**Exercise instructions**
Every line from the one containing "engine --> runtime" to the final line of the material below must be reproduced exactly; leave out all other lines.

━━━━

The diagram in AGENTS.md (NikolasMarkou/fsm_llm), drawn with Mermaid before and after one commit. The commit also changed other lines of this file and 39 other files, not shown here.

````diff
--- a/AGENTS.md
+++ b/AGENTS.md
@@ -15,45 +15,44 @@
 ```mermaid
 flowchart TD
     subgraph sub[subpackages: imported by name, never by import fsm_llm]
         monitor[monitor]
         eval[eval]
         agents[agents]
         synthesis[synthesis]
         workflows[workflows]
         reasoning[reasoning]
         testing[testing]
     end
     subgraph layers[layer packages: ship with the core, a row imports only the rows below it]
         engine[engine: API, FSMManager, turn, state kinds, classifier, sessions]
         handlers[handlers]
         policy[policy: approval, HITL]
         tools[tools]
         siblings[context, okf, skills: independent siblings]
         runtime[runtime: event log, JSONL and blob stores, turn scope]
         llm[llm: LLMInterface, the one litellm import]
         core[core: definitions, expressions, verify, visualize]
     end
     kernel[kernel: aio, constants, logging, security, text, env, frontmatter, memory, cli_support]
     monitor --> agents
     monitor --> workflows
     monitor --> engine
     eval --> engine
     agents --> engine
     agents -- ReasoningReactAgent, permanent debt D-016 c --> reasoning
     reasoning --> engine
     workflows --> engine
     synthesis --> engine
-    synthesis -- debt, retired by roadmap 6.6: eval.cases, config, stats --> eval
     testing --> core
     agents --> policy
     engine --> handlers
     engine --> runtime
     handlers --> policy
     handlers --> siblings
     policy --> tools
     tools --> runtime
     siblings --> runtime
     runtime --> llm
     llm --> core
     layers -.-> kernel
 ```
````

━━━━

**Exercise result**
     engine --> runtime
     handlers --> policy
     handlers --> siblings
     policy --> tools
     tools --> runtime
     siblings --> runtime
     runtime --> llm
     llm --> core
     layers -.-> kernel
 ```
````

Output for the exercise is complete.